Digital image analysis for tumor cellularity and gleason grade to tumor volume analysis in prostate cancer
MetadataShow full item record
PURPOSE: This study was undertaken to compare HALO™ software image analysis measurements of cellularity with visual estimations from the pathologist and to outline a protocol for future experimental determinations of cellularity using HALO™. Secondly, this study investigated the clinically challenging prostate cancers of Gleason score 7 by analyzing a large database of radical prostatectomy (RP) specimens with regard to their Gleason grade composition and percentage tumor volume composition. The importance of these values of tumor cellularity, prostate volume, and tumor volume data were discussed in terms of future diagnostic endeavors. Finally, this study provided a brief background on prostate cancer, prostate cancer epidemiology, digital pathology, and the limitations and difficulties in the technological transition to digital pathology. All work for this study was done at Dana-Farber Cancer Institute (Boston, MA). METHODS: In the first part of this study, histological slides were acquired by radical prostatectomy (RP) and contained 12 tumor foci of varying degrees and sizes. These slides were scanned and imported into the HALO™ image analysis software. The tumor foci, previously demarcated by a pathologist, were annotated by hand in HALO™. An algorithm for image analysis was created by training classifiers to recognize and differentiate between epithelial tissue, stromal tissue, glass, and other.
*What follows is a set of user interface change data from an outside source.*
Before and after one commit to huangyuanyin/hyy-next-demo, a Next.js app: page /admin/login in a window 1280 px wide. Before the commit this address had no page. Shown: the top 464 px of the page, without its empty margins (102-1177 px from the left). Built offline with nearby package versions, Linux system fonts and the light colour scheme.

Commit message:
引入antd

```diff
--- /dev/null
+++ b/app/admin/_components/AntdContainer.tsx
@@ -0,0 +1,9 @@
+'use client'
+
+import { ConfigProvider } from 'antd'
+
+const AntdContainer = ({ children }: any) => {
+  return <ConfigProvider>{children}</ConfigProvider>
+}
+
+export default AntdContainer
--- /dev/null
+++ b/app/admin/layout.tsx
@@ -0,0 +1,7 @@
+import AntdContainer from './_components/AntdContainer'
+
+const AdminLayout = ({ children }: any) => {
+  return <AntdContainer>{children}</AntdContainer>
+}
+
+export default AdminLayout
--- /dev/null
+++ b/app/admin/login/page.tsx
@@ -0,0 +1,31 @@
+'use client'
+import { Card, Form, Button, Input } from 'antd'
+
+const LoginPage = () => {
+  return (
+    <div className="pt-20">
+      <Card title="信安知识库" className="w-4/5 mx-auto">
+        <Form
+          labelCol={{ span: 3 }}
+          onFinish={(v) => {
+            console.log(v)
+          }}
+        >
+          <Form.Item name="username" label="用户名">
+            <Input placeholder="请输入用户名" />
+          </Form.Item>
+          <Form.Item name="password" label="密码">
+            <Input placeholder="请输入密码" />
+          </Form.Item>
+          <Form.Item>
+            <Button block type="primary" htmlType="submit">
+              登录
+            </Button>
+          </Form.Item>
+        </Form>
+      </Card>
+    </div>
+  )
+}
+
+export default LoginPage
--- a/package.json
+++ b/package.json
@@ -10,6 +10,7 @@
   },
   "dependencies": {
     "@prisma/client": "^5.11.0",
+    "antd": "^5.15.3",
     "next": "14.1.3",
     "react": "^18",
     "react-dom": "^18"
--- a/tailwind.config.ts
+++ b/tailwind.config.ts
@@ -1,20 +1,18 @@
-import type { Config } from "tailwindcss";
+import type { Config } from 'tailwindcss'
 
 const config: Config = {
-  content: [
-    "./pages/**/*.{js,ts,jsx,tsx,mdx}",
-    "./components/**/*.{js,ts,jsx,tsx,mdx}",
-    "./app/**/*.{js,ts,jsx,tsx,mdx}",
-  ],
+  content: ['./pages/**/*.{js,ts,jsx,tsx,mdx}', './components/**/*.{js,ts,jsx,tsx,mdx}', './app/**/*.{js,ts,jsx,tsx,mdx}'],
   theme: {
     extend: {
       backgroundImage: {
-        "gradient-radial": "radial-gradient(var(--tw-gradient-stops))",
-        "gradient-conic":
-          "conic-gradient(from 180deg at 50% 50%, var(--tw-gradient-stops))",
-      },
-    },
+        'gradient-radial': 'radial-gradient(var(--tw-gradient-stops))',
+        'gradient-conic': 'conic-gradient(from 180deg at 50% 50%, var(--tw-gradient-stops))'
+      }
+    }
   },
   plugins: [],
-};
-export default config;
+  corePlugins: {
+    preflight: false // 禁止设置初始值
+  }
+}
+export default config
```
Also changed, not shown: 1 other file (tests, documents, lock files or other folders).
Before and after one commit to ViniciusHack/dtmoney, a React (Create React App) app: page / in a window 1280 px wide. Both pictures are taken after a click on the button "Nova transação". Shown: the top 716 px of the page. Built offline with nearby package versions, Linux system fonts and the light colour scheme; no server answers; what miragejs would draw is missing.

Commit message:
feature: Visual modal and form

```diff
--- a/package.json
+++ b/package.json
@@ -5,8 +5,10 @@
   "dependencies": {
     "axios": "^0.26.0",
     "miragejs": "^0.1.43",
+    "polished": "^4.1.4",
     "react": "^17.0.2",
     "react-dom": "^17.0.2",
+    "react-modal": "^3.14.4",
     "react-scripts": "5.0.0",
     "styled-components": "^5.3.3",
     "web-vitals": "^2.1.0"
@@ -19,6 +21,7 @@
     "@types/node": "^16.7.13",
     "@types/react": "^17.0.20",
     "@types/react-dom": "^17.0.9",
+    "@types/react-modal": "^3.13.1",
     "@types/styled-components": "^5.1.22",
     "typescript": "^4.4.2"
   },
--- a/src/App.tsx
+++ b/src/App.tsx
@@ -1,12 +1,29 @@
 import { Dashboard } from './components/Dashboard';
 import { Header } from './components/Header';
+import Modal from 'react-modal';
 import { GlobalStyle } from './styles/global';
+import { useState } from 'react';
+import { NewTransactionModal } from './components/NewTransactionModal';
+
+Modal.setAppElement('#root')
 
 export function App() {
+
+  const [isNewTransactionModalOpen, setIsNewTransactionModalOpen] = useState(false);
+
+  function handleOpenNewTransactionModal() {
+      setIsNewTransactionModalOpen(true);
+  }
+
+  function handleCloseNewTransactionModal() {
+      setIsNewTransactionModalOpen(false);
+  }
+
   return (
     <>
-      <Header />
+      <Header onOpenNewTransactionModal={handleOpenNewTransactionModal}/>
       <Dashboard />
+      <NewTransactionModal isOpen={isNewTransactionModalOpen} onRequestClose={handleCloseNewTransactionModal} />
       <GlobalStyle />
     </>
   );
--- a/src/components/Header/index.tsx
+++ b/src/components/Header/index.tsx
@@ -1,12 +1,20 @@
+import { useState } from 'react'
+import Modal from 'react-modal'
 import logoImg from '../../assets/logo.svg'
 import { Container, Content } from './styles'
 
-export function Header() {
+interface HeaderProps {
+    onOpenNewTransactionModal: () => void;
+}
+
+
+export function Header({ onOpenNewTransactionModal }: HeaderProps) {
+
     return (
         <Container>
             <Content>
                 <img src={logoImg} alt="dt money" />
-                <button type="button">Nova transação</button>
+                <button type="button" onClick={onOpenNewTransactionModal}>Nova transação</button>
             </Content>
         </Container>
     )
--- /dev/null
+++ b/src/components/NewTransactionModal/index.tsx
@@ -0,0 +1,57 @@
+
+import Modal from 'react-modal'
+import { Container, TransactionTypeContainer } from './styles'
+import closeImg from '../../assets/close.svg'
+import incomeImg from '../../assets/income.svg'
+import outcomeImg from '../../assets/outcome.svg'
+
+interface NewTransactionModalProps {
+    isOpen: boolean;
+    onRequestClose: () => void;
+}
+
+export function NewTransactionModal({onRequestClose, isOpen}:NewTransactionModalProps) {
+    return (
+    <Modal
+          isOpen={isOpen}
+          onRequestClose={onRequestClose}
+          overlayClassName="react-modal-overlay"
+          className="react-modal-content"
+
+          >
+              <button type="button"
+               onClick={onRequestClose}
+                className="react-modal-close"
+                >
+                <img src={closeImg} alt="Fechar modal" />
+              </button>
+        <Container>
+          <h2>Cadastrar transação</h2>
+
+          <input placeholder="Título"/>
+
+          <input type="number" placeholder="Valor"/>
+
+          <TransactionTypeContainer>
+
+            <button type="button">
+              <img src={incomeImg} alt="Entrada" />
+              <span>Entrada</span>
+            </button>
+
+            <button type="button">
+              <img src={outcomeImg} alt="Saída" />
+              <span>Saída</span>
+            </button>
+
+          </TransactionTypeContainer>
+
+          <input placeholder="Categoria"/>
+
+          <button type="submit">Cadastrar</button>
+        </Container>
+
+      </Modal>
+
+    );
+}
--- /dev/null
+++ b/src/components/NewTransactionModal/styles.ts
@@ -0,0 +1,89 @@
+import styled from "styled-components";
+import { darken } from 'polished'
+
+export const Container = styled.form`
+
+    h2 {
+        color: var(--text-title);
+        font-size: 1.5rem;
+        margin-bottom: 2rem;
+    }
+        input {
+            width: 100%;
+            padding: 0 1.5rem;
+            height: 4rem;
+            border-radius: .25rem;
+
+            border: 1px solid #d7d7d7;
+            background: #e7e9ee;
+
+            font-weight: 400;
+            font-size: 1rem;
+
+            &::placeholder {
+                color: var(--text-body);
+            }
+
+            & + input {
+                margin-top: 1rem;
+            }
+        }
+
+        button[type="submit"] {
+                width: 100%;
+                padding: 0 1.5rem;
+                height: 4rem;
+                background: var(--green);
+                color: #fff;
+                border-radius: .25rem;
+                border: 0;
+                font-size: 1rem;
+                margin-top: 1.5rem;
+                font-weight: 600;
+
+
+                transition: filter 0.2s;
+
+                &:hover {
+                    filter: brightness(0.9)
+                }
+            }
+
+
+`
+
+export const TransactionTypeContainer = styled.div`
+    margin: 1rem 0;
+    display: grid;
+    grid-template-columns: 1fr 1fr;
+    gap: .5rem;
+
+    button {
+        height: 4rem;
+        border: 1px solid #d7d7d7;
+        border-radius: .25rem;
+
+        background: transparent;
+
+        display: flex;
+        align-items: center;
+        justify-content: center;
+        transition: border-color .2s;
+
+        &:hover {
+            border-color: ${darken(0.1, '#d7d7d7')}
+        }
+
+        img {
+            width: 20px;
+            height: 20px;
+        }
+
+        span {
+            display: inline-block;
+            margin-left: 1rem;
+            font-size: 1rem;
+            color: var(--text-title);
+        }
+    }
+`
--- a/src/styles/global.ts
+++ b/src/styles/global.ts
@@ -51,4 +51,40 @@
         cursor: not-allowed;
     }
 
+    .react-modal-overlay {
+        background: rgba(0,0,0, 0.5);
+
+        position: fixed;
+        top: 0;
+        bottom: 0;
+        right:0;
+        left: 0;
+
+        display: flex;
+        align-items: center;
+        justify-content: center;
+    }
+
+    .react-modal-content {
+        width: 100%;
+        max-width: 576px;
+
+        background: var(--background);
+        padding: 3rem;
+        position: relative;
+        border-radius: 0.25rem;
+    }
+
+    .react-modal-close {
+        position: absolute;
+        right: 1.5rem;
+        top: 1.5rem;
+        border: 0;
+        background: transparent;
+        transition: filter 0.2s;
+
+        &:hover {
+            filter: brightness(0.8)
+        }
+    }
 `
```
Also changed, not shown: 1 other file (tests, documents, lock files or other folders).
This process was accomplished by classifying 62 regions which were tested for accuracy before becoming the components of an algorithm to analyze the entire annotation layer. Each tumor focus was analyzed individually, and the results were exported into Microsoft® Excel from which relevant data were extracted. Cellularity was calculated by the percentage of tumor area that the algorithm characterized as epithelial. Cellularity values derived from HALO™ measurements for each tumor focus were compared with the visual estimations of cellularity provided by the pathologist using Pearson's correlation analysis. In the second part of this study, a database of 1386 slides containing tumors with Gleason scores between 6 and 9 was compiled from 140 RP cases. The average percentages of Gleason grades 3, 4, and 5 in each case were determined. The percentage of each slide that was occupied by the tumor was also averaged for each case, yielding an average percentage of tumor volume for each case. The average Gleason grade 3, 4, or 5 percentage for each case was plotted against the associated average tumor volume percentage of that case. The cases of Gleason score 7 (3+4, 4+3) were then isolated and plotted in a similar manner. Pearson’s correlation analysis was used to determine the degree of linear correlation between the two variables in each plot. Results: In the first part of this study, a statistically significant positive correlation between the cellularity estimations of the pathologist and the HALO™ cellularity measurements was found (r = 0.92, p < 0.01, n =12). In the second part of this study, there was a statistically significant negative correlation between average Gleason grade 3 percentage per case and average tumor volume percentage per case (r = -0.55, p <0.001, n = 140). There was also a statistically significant positive correlation between average Gleason grade 4 percentage per case and average tumor volume percentage per case (r = 0.55, p <0.001, n = 140). After slides containing Gleason score 6 (3+3) tumor were removed from the data, a statistically significant negative correlation remained between average Gleason grade 3 percentage per case and average tumor volume percentage per case (r = -0.51, p <0.001, n = 78), and a statistically significant positive correlation remained between average Gleason grade 4 percentage per case and average tumor volume percentage per case (r = 0.5, p <0.001, n = 101). A statistically significant relationship between average Gleason grade 5 percentage and average tumor volume percentage was not found (r = 0.32, p = 0.14, n = 23). CONCLUSIONS: In the first part of this study, the strong positive correlation between HALO™ cellularity values and visual estimations by the pathologist suggests that image analysis may be an effective tool for determining cellularity in digital histological images. More research using larger sample sizes is recommended to further validate the correlation between algorithm-derived cellularity from HALO™ and visual estimation by the pathologist. In the second part of this study, it appears that the volume of prostate tumors of Gleason score 7 may have prognostic power, considering that an increased percentage composition of Gleason grade 4 correlated with larger tumor volumes. Because this result may have significant clinical implications, further research specifically on tumors of Gleason score 7 is suggested to verify this relationship.